3. Louis Uni (19th century)
The Frenchman who became known as Apollon the Mighty was most popular for his grip strength. Louis Uni ran away from home at 14 to join the circus, but was returned by police officers who noticed he was underaged. It wasn’t enough to stop his drive to become a strongman and after a couple of years, he left home again.
Uni became a student of strength training and would repeatedly be challenged to demonstrate his strength. In one particular instance, a friend named John Grun Marx told him that he would perform a lift that no one else could. Marx slowly approached a thick-handled dumbbell, which weighed 226 pounds, and lifted it over his head. At the time, Marx and three others were the only men to have been known to accomplish such a feat. Louis, not known to turn down a challenge, attempted it as well but he lost control and it landed 10 feet behind him. This demonstrated that he had the ability to accomplish such a feat, he just needed more training.
Years later, he was challenged by Andre Brandelli, who claimed no one else in the world was capable of performing clean and jerk using his 278 pound barbell. After performing the feat, he turned to Louis smirking. Conscious of his strength, Louis grabbed the barbell and performed the feat.
The challenges only continued as Louis became more famous. A trio of Germans called the “Rassio Trio” approached Louis claiming that they would strip him of his title of “World’s Strongest Man.” For the challenge, Louis instructed them to bring a dumbbell which weighed 200 pounds onto the stage. However, hoping to trick Louis, a dumbbell which weighed 341 pounds was brought to the stage instead. Unable to notice the difference, Louis lifted the dumbell over his head. The Rassio Trio didn’t make much of this, but when it was their turn to lift the dumbbell, they were barely able to get it off the ground.

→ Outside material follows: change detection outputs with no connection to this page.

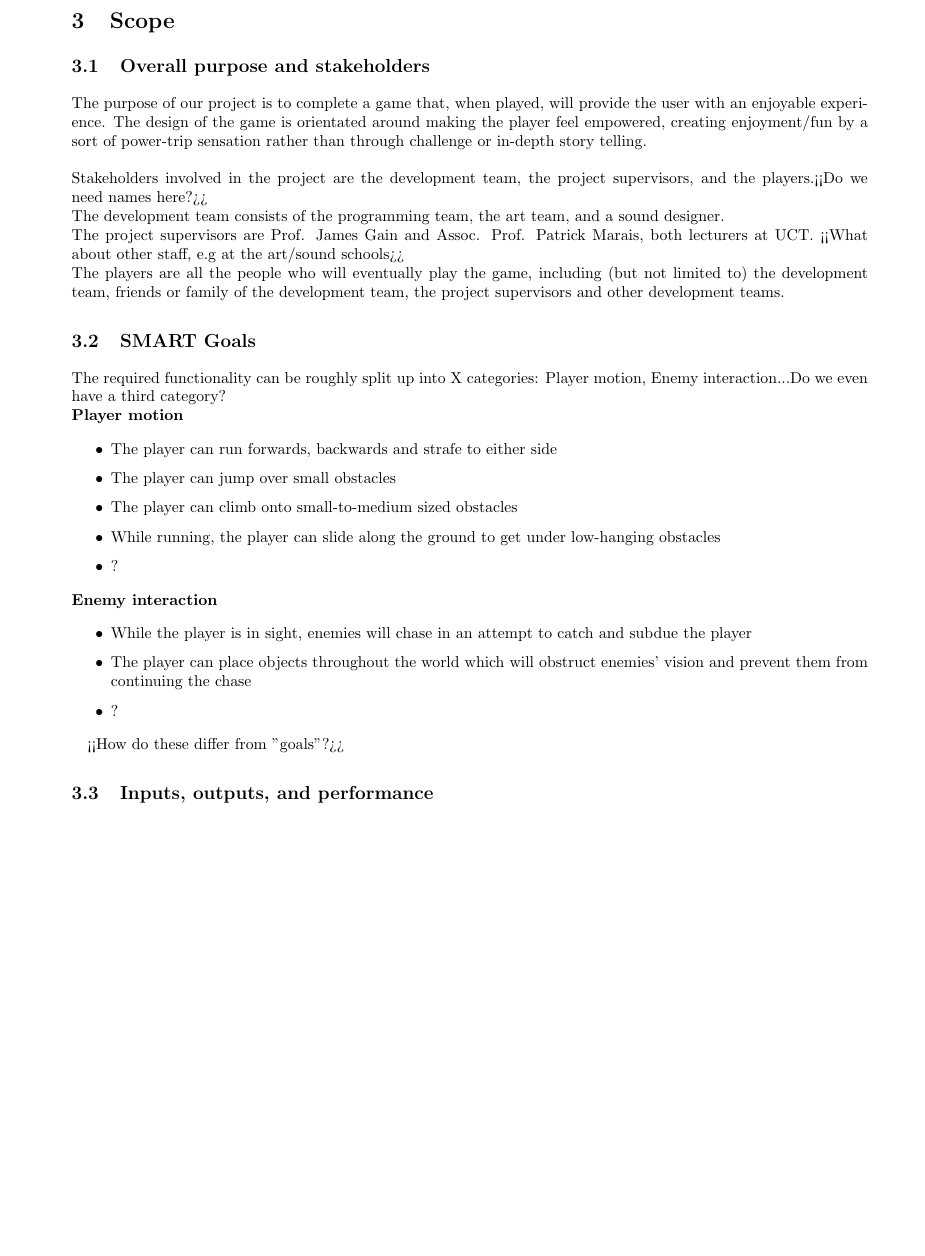
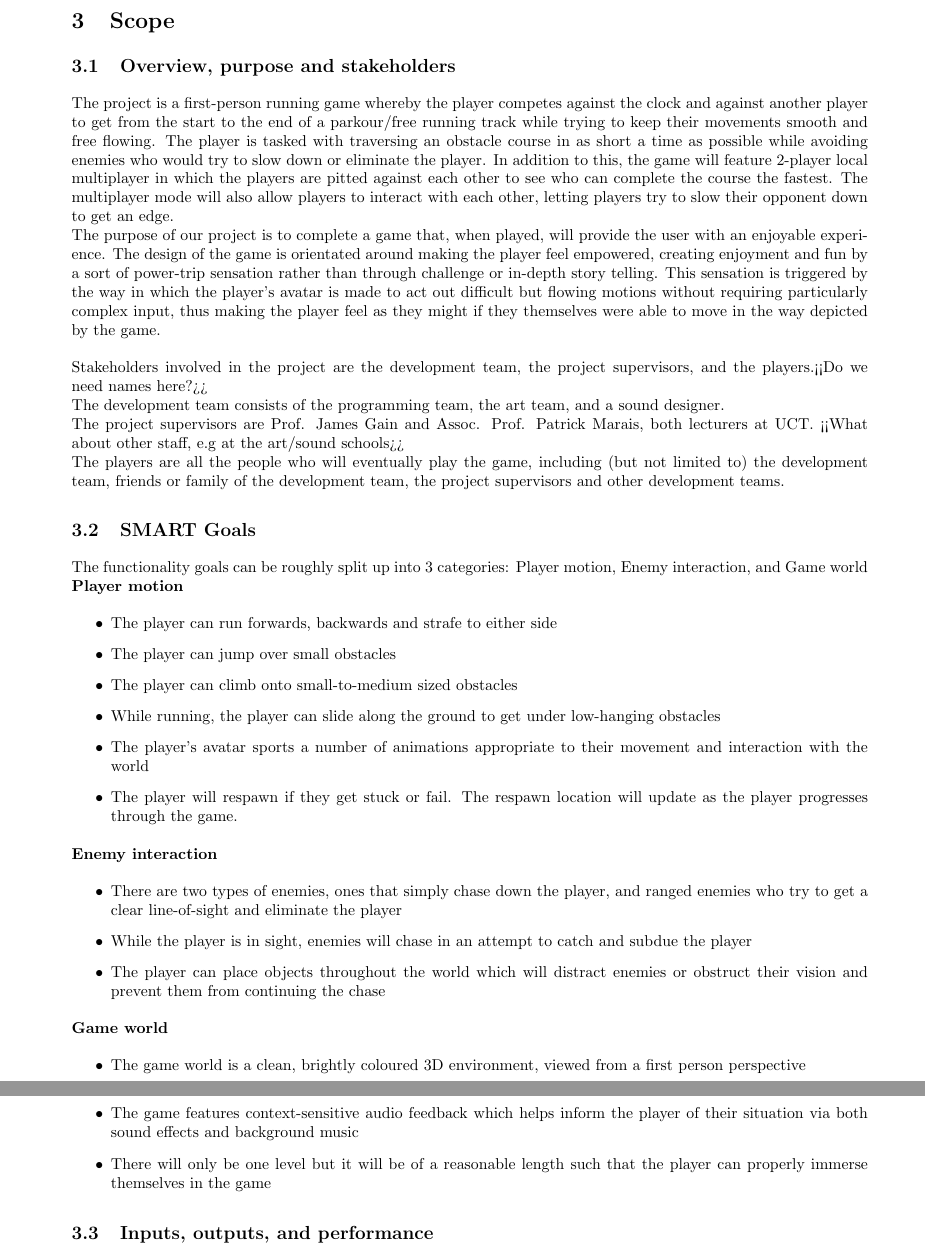
Before and after one commit to Brian-McG/Tempest-Trace-Software-Design, a LaTeX document (SoftwareDesignStage1.tex): part of page 5 of 6 before the commit and two parts of pages 5 and 6 of 6 after it, the two joined at a grey line, cut so that both start at the same text, the shorter picture padded with empty space. Compiled offline with pdfLaTeX.

Commit message:
Improve overview length and flesh out goals

```diff
--- a/SoftwareDesignStage1.tex
+++ b/SoftwareDesignStage1.tex
@@ -146,8 +146,9 @@ Rework elements of the gameplay that hinder enjoyment and possibly increase the
 \section{Roles}
 
 \section{Scope}
-\subsection{Overall purpose and stakeholders}
-The purpose of our project is to complete a game that, when played, will provide the user with an enjoyable experience. The design of the game is orientated around making the player feel empowered, creating enjoyment/fun by a sort of power-trip sensation rather than through challenge or in-depth story telling.
+\subsection{Overview, purpose and stakeholders}
+The project is a first-person running game whereby the player competes against the clock and against another player to get from the start to the end of a parkour/free running track while trying to keep their movements smooth and free flowing. The player is tasked with traversing an obstacle course in as short a time as possible while avoiding enemies who would try to slow down or eliminate the player. In addition to this, the game will feature 2-player local multiplayer in which the players are pitted against each other to see who can complete the course the fastest. The multiplayer mode will also allow players to interact with each other, letting players try to slow their opponent down to get an edge. \\
+The purpose of our project is to complete a game that, when played, will provide the user with an enjoyable experience. The design of the game is orientated around making the player feel empowered, creating enjoyment and fun by a sort of power-trip sensation rather than through challenge or in-depth story telling. This sensation is triggered by the way in which the player's avatar is made to act out difficult but flowing motions without requiring particularly complex input, thus making the player feel as they might if they themselves were able to move in the way depicted by the game.
 \\ \\
 Stakeholders involved in the project are the development team, the project supervisors, and the players.<<Do we need names here?>> \\
 The development team consists of the programming team, the art team, and a sound designer. \\
@@ -155,23 +156,29 @@ The project supervisors are Prof. James Gain and Assoc. Prof. Patrick Marais, bo
 The players are all the people who will eventually play the game, including (but not limited to) the development team, friends or family of the development team, the project supervisors and other development teams.
 
 \subsection{SMART Goals}
-The required functionality can be roughly split up into X categories: Player motion, Enemy interaction...Do we even have a third category? \\
+The functionality goals can be roughly split up into 3 categories: Player motion, Enemy interaction, and Game world
 \textbf{Player motion}
 \begin{itemize}
 	\item The player can run forwards, backwards and strafe to either side
 	\item The player can jump over small obstacles
 	\item The player can climb onto small-to-medium sized obstacles
 	\item While running, the player can slide along the ground to get under low-hanging obstacles
-	\item ?
+	\item The player's avatar sports a number of animations appropriate to their movement and interaction with the world
+	\item The player will respawn if they get stuck or fail. The respawn location will update as the player progresses through the game.
 \end{itemize}
 \textbf{Enemy interaction}
 \begin{itemize}
+	\item There are two types of enemies, ones that simply chase down the player, and ranged enemies who try to get a clear line-of-sight and eliminate the player
 	\item While the player is in sight, enemies will chase in an attempt to catch and subdue the player
-	\item The player can place objects throughout the world which will obstruct enemies' vision and prevent them from continuing the chase
-	\item ?
+	\item The player can place objects throughout the world which will distract enemies or obstruct their vision and prevent them from continuing the chase
 \end{itemize}
-
-<<How do these differ from "goals"?>>
+\textbf{Game world}
+\begin{itemize}
+	\item The game world is a clean, brightly coloured 3D environment, viewed from a first person perspective
+	\item The game supports 2-player local multiplayer where players play against each other competitively
+	\item The game features context-sensitive audio feedback which helps inform the player of their situation via both sound effects and background music
+	\item There will only be one level but it will be of a reasonable length such that the player can properly immerse themselves in the game
+\end{itemize}
 
 \subsection{Inputs, outputs, and performance}
 The inputs and outputs are straight forward and recorded in the following table:
```
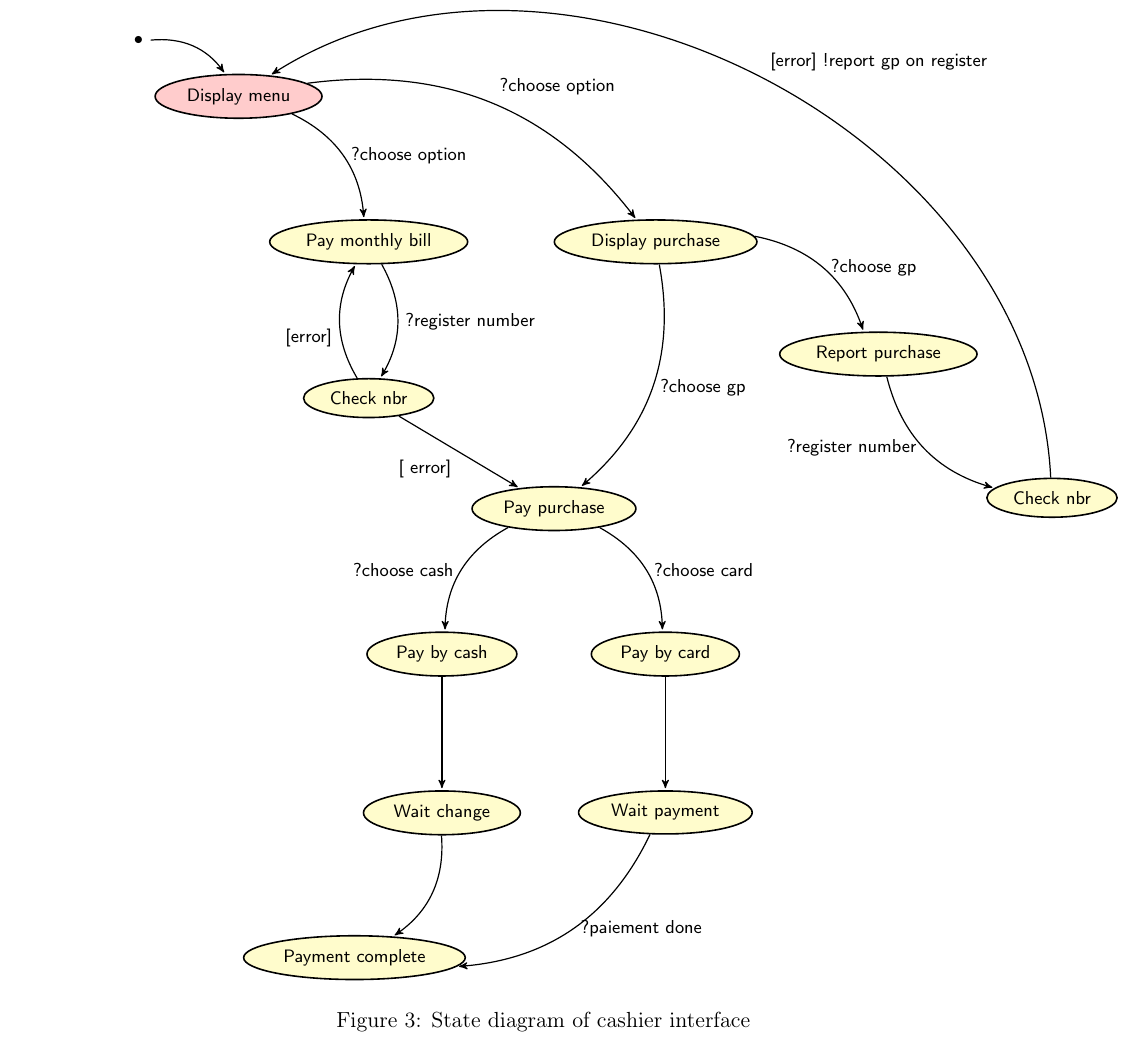
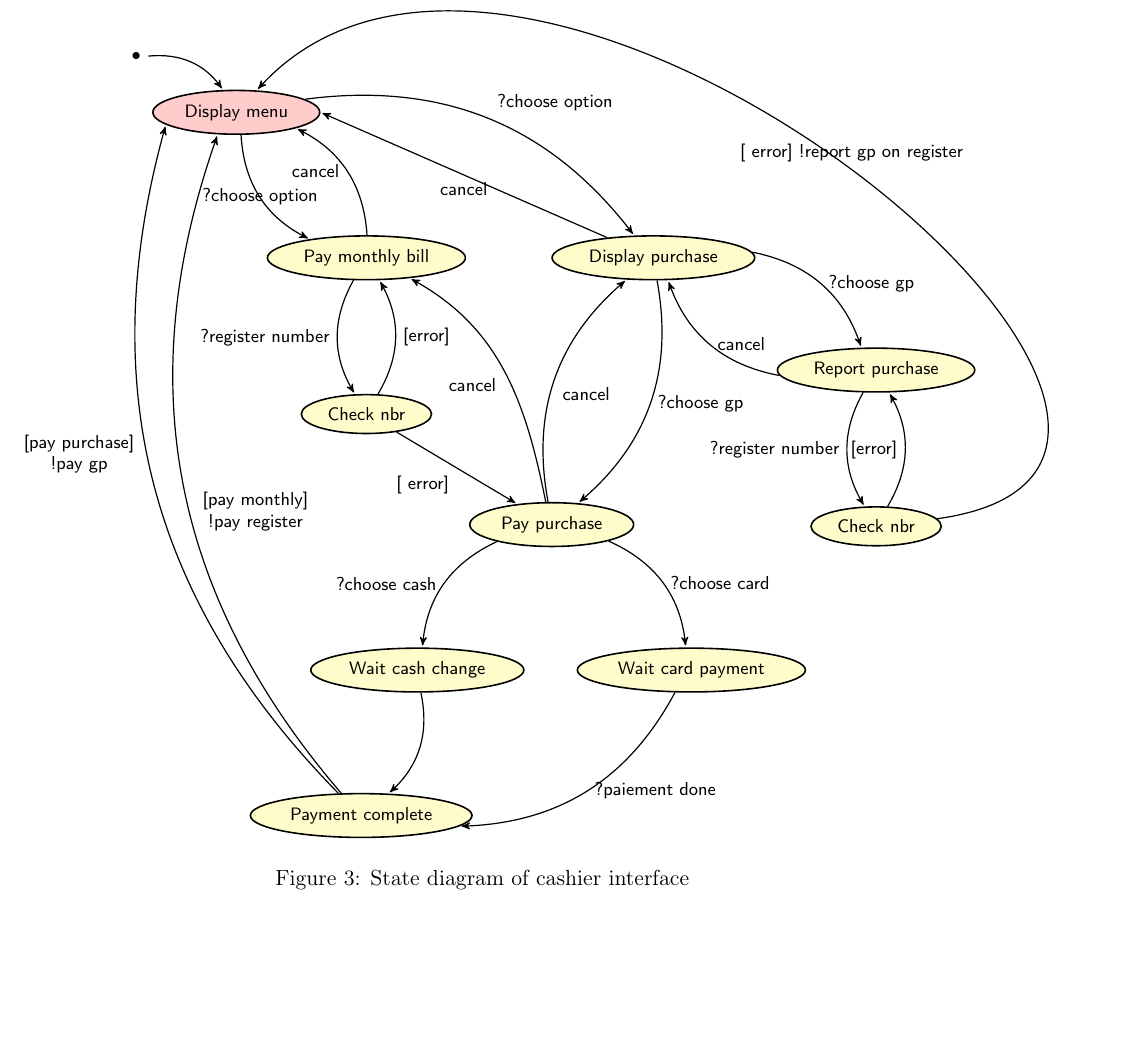
Before and after one commit to fthuin/development_methods, a LaTeX document (Main.tex, which reads parts/state-diagram.tex): part of page 10 of 10, cut so that both start at the same text, the shorter picture padded with empty space. Compiled offline with pdfLaTeX.

Commit message:
cashier interface

```diff
--- a/parts/state-diagram.tex
+++ b/parts/state-diagram.tex
@@ -62,41 +63,55 @@
   \node[process] (payment) [below right= of reg] {Pay purchase};
 
   \node[process] (report) [below right=of price] {Report purchase};
-  \node[process] (check) [below right=2cm and 1cm of report] {Check nbr};
+  \node[process] (check) [below =of report] {Check nbr};
 
-  \node[process] (card) [below right=2cm and 0cm of payment] {Pay by card};
-  \node[process] (cash) [below left=2cm and 0cm of payment] {Pay by cash};
-  \node[process] (wait) [below=of card] {Wait payment};
-  \node[process] (change) [below=of cash] {Wait change};
+  \node[process] (card) [below right=2cm and 0cm of payment] {Wait card payment};
+  \node[process] (cash) [below left=2cm and 0cm of payment] {Wait cash change};
 
-  \node[process] (complete) [below left=2cm and 3cm of wait] {Payment complete};
+  \node[process] (complete) [below left=2cm and 3cm of card] {Payment complete};
 
   \draw[to] (start) edge[bend left] (purchase);
 
   \draw[to] (purchase) edge[bend left] node[above right] {?choose option} (price);
-  \draw[to] (purchase) edge[bend left] node[right] {?choose option} (monthly);
 
-  \draw[to] (monthly) edge[bend left] node[right] {?register number} (reg);
+  \draw[to] (monthly) edge[bend right] node[left] {cancel} (purchase.345);
+  \draw[to] (price) edge[] node[below] {cancel}   (purchase.0);
+
+  \draw[to] (purchase) edge[bend right] node[] {?choose option} (monthly);
+
+  \draw[to] (monthly) edge[bend right] node[left] {?register number} (reg);
 
   \draw[to] (reg) edge[] node[below left] {[~error]} (payment);
-  \draw[to] (reg) edge[bend left] node[below left] {[error]} (monthly);
+  \draw[to] (reg) edge[bend right] node[right] {[error]} (monthly);
   \draw[to] (price) edge[bend left] node[right] {?choose gp} (payment);
 
   \draw[to] (payment) edge[bend right] node[left] {?choose cash} (cash);
   \draw[to] (payment) edge[bend left] node[right] {?choose card} (card);
 
-  \draw[to] (cash) edge[] node[left] {} (change);
-  \draw[to] (card) edge[] node[right] {} (wait);
-
-  \draw[to] (change) edge[bend left] node[left] {} (complete);
-  \draw[to] (wait) edge[bend left] node[right] {?paiement done} (complete);
+  \draw[to] (cash) edge[bend left] node[left] {} (complete);
+  \draw[to] (card) edge[bend left] node[right] {?paiement done} (complete);
 
   \draw[to] (price) edge[bend left] node[right] {?choose gp} (report);
-  \draw[to] (report) edge[bend right] node[left] {?register number}
-  (check);
-  \draw[to] (check) edge[bend right, in=-120, out=-60] node[above right] {[error] !report gp on register} (purchase);
+  \draw[to] (report) edge[bend left] node[right] {cancel} (price);
+
+  \draw[to] (report) edge[bend right] node[left] {?register number} (check);
+  \draw[to] (check) edge[bend right] node[left] {[error]} (report);
+  \draw[to] (check) edge[bend right, in=-100, out=-140, looseness=1.3] node[above] {[~error] !report gp on register} (purchase);
+
+
+  \draw[to] (complete) edge[bend left] node[below right]
+  {\begin{tabular}{c}[pay monthly] \\!pay register\end{tabular}}
+      (purchase.230);
+      \draw[to] (complete) edge[bend left] node[above left]
+  {\begin{tabular}{c}[pay purchase]\\ !pay gp\end{tabular}}
+      (purchase.190);
+
+
+  \draw[to] (payment) edge[bend left] node[below right] {cancel} (price);
+  \draw[to] (payment) edge[bend right, out=-20] node[below left] {cancel} (monthly);
 
 \end{tikzpicture}
 \caption{State diagram of cashier interface}
 \label{fig:state-ci}
 \end{figure}
+\restoregeometry{}
```
Also changed, not shown: parts/state-diagram.tex (1 more changed lines).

Some of Apollon the Mighty’s most notable feats of strength include an act called “Escaping Prisoner,” in which he would bend iron bars in order to escape from a cage, cleaning and jerking a 341 pound barbell, and lifting two train wheels (366 pounds) over his head.
2. Angus MacAskill (19th Century)
Angus MacAskill makes all of the strongman on our list look like ordinary people. According to the Guinness Book of World Records, MacAskill was the the largest true giant to have ever lived, and the man with the largest chest measurements of any non-obese man. Standing at 7-foot-10 (for reference, the man beside him in the above picture was 6-foot-5), MacAskill weighed 580 pounds, but what was so remarkable about him was the proportionality of his figure. He was free of growth abnormalities, with his size and strength was simply due to his genetics.
Born in 1825 on the Isle of Berneray in Scotland, MacAskill moved to Nova Scotia with his family as a child and eventually they settled in a fishing community. He was known in his community to have lifted “a 2,800 pound ship’s anchor to chest height, carry barrels weighing over 300 pounds under each arm, and was apparently able to single handedly set a 40-foot mast into a schooner deck.” Soon, the fishing community became too small for MacAskill and he joined P.T. Barnum’s circus. Word spread of his amazing size and strength. Queen Victoria eventually invited him to appear before her to give a demonstration at Windsor Castle. Afterwards she proclaimed him to be “the tallest, stoutest and strongest man to ever enter the palace.” She presented him with two gold rings in appreciation.
1. Thomas Inch (20th Century)
There aren’t many strongmen who left a mark on strength athletics like Thomas Inch. Born in Scarborough, England in 1881, Inch won the titles of both Britain’s Strongest Youth and Britain’s Strongest Man. However, his lasting legacy isn’t a feat of strength, but a mechanism of demonstrating strength.
Inch invented the “Thomas Inch Dumbbell.” It’s routinely used in strongman competitions because of its difficulty to lift. The dumbell weights 172 pounds, 9 ounces and it’s handle is extremely thick, making it difficult to hold onto without a forceful grip. And while Thomas Inch doesn’t have any records that remain, he will always have a dumbbell that bears his name.